Junqua Ibis

From Wikipedia, the free encyclopedia
Jump to: navigation, search
Ibis RJ03
PH ISI.jpg
Role Light homebuilt aircraft
National origin France
Designer Roger Junqua
First flight 1991
Number built at least 11 flown by 2012

The Junqua Ibis RJ03 is a wooden tandem seat pusher canard light aircraft, designed in France in the early 1990s for homebuilding. Eleven have flown and others remain under construction.

Design and development[edit]

The first canard aircraft designed and built by Roger Junqua was the one-off Volucelle RJ02, first flown by the designer's son Jean-Claude in 1985. This, the first modern French canard, was used as a development vehicle to refine the final Ibis design. The Ibis first flew in 1991 and retains much in common with the Volucelle both in general layout and in some detail, though it has a more powerful Volkswagen engine.
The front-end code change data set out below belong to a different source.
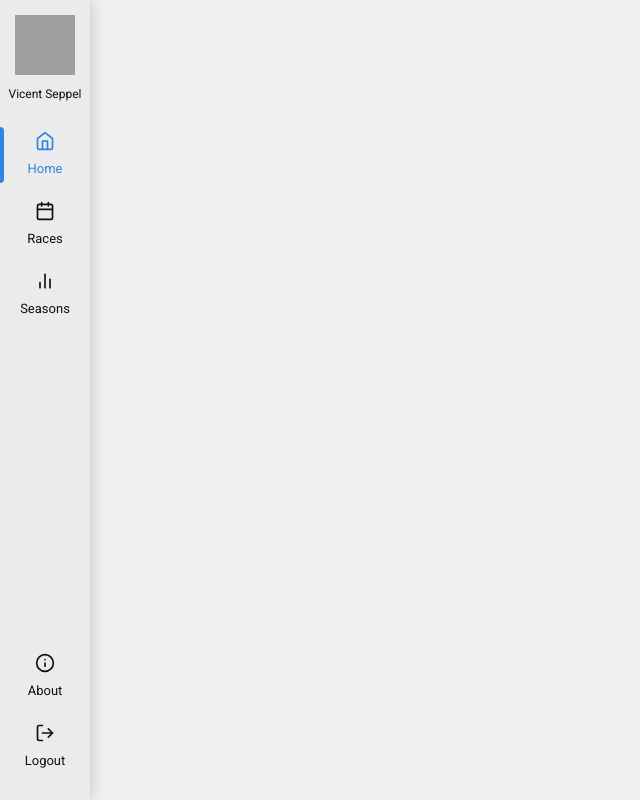
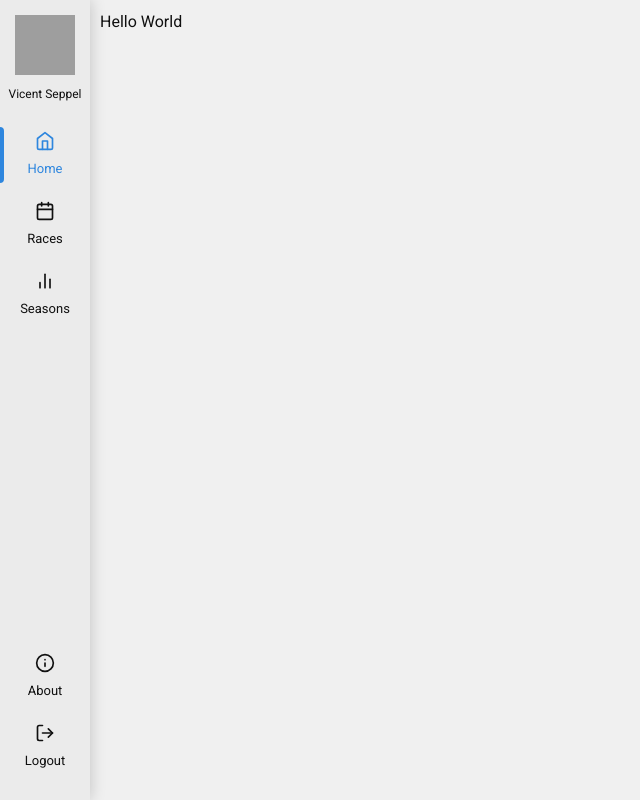
Before and after one commit to Ujemna-Delta/AlleycatApp.Client, a React (Vite) app: page / in a window 1280 px wide. Shown: the whole page, without its empty margins (0-640 px from the left). Built offline with nearby package versions, Linux system fonts and the light colour scheme; grey boxes are pictures that could not be loaded.

Commit message:
Add HomePage

```diff
--- /dev/null
+++ b/src/pages/home-page/index.tsx
@@ -0,0 +1,9 @@
+import {ReactElement} from "react";
+
+export default function HomePage(): ReactElement {
+    return (
+        <div className="home-page">
+            Hello World
+        </div>
+    );
+}
--- /dev/null
+++ b/src/routes/home.tsx
@@ -0,0 +1,8 @@
+import {ReactElement} from "react";
+import HomePage from "../pages/home-page";
+
+export default function HomeRoute(): ReactElement {
+    return (
+        <HomePage/>
+    );
+}
--- a/src/routes/routes.tsx
+++ b/src/routes/routes.tsx
@@ -1,6 +1,7 @@
 import App from "./app.tsx";
 import ErrorPage from "../pages/error-page";
 import AboutPage from "../pages/about-page";
+import HomeRoute from "./home.tsx";
 
 export const routes = [
     {
@@ -9,6 +10,10 @@ export const routes = [
         errorElement: <ErrorPage/>,
         children: [
             {
+                index: true,
+                element: <HomeRoute/>
+            },
+            {
                 path: "/about",
                 element: <AboutPage/>
             }
```
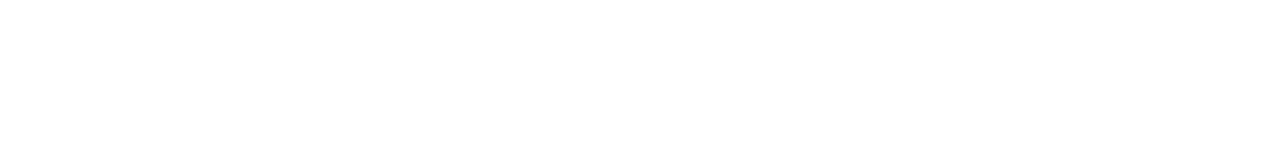
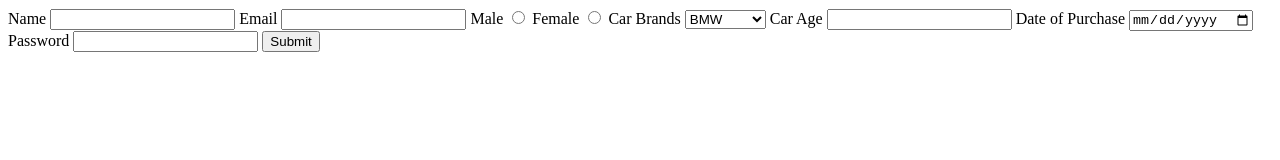
Before and after one commit to acciojob/car-insurance-form-Kaushiki-KS, a website: page main.html in a window 1280 px wide. Drawn offline with Linux system fonts and the light colour scheme.

Commit message:
created a submission

```diff
--- a/main.html
+++ b/main.html
@@ -8,6 +8,37 @@
 
 <body>
 	<!-- the entire body must be written by student -->
+	<form method="post">
+		<label for="name">Name</label>
+		<input type="text" id="name" required>
+
+		<label for="email">Email</label>
+		<input type="email" id="email" required>
+
+		<label>Male</label>
+		<input type="radio" name="gender" required>
+		<label>Female</label>
+		<input type="radio" name="gender" required>
+
+		<label for="cars">Car Brands</label>
+		<select>
+			<option>BMW</option>
+			<option>Audi</option>
+			<option>Mercedez</option>
+		</select>
+
+		<label for="carage">Car Age</label>
+		<input type="number" id="carage" required>
+
+		<label for="dop">Date of Purchase</label>
+		<input type="date" id="dop" required>
+
+		<label id="password">Password</label>
+		<input type="password" id="password" required>
+
+		<button type="submit">Submit</button>
+
+	</form>
     <script type="text/javascript" src="./script.js">
 </script>
 
```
It is designed to be homebuilt from plans, not from a kit; its structure is entirely constructed from spruce or similar wood, covered with birch and Gaboon mahogany plywood.[1][2]

The Ibis is a single engine pusher canard, with swept mainplanes carrying swept endplate fins and rudders. These rear wings have constant chord, so all the plywood ribs are identical for ease of construction, and are built around a constant cross section box spar. They are then filled with styrodur foam before the plywood skin is applied. There is no dihedral or washout. Full span flaperons provide roll control. The vertical surfaces are made in a similar way and extend both above and below the wing, incorporating rudders for yaw control. The canard fore wing is again similarly made but is unswept; it has constant chord with rounded tips and has no dihedral or washout. It carries slotted elevators for pitch control.[1]

The fuselage of the Ibis is built around four wooden longerons and plywood covered, with single curvature sides and bottom. Pilot and passenger are seated in tandem under a long, single-piece, Junqua-supplied canopy, with the rear seat at the leading edge root of the mainplane; there is storage space behind the passenger's seat. The pusher engine is close to the trailing edge, driving a two blade propeller. A variety of ungeared flat four engines in the 45-60 kW (60-80 hp) can be used; Ibis have flown with Volkswagen 1835 and 1870 cc, Limbach L2000 and Jabiru 2200 motors. The Ibis has a fixed tricycle undercarriage with mainwheels, which may be spatted, mounted from the fuselage on laminated plywood legs. The nosewheel has a rocker type rubber shock absorber and is steerable via the rudder pedals.[1][3]

Operational history[edit]

Eleven Ibis had been built and flown by 2012, eight in France and one each in the Netherlands, Slovenia and the USA.[1] 41 others remain under construction worldwide,[1] six of which appear on the French civil aircraft register.[4]


Junqua Volucelle RJ-02
A proof of concept and development vehicle for the Junqua Ibis RJ-03. Very similar in layout and construction to the Ibis, differing primarily in power-plant.
Junqua Ibis RJ-03
The home-built aircraft developed from the Volucelle RJ-02, fitted with a 60 hp (45 kW) Volkswagen air-cooled engine or an 85 hp (63 kW) Jabiru 2200.[3]

Specifications (60 hp Volkswagen engine)[edit]

Data from [1]

General characteristics

  • Capacity: 2
  • Length: 4.90 m (16 ft 1 in)
  • Wingspan: 6.30 m (20 ft 8 in)
  • Height: 1.76 m (5 ft 9 in)
  • Empty weight: 260 kg (573 lb)
  • Max takeoff weight: 470 kg (1,036 lb)
  • Fuel capacity: 60 L (13 Imp gal, 16 US gal)
  • Powerplant: 1 × Volkswagen 1835 cc four cylinder, horizontally opposed four stroke engine, 45 kW (60 hp)
  • Propellers: 2-bladed


  • Maximum speed: 260 km/h (162 mph; 140 kn)
  • Cruising speed: 200 km/h (124 mph; 108 kn) at 65% power
  • Stall speed: 95 km/h (59 mph; 51 kn)
  • Range: 900 km (559 mi; 486 nmi) at 180 km/h (112 mph)
  • g limits: +4.5/-3.0
  • Rate of climb: 3.6 m/s (700 ft/min)


  1. ^ a b c d e f "Company site". Retrieved 2011-03-30. 
  2. ^ Perrier, Patrick (2010). Fox-Papa Les avions de construction amateur. Rennes: Marines Edition. pp. 58–9. ISBN 978-2-357-43048-8. 
  3. ^ a b Bayerl, Robby; Martin Berkemeier; et al: World Directory of Leisure Aviation 2011-12, page 106. WDLA UK, Lancaster UK, 2011. ISSN 1368-485X
  4. ^ Partington, Dave (2010). European registers handbook 2010. Air Britain (Historians) Ltd. ISBN 978-0-85130-425-0. 

External links[edit]